Your answer should be one number: how many lines of the data include the string "cards"?
BEGIN DATA IN THIS EXERCISE
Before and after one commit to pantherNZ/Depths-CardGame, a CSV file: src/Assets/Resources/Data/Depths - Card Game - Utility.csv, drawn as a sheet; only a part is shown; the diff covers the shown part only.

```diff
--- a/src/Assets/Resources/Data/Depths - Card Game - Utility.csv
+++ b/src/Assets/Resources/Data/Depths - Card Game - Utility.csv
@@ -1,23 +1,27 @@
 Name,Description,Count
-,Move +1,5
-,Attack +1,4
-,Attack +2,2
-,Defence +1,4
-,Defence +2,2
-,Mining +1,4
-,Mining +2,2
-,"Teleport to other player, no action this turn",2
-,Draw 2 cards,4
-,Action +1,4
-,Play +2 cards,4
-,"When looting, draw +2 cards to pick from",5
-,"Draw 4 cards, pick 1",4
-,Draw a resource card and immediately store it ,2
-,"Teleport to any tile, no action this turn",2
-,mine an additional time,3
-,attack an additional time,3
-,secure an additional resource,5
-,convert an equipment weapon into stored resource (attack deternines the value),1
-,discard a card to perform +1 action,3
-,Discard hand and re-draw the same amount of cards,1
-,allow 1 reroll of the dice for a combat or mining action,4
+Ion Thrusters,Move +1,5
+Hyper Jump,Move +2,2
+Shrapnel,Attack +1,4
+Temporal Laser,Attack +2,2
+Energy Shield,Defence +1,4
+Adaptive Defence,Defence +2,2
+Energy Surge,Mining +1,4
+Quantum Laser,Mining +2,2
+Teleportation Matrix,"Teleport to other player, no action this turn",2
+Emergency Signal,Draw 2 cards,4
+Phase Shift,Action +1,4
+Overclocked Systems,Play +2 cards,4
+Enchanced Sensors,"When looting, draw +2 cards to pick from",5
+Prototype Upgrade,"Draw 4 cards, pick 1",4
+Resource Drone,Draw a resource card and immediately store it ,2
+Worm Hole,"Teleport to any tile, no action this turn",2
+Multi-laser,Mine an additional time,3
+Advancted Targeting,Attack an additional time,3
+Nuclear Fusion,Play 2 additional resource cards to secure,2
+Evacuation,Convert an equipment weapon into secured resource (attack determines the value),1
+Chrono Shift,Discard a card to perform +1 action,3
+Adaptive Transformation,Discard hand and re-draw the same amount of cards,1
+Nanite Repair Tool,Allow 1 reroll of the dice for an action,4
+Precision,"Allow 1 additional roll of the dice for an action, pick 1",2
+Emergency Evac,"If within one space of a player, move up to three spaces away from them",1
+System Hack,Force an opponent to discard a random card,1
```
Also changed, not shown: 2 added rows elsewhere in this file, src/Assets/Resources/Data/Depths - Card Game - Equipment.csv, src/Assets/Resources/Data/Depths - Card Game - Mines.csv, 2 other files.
END DATA IN THIS EXERCISE
### SOLUTION TO THE PROBLEM
11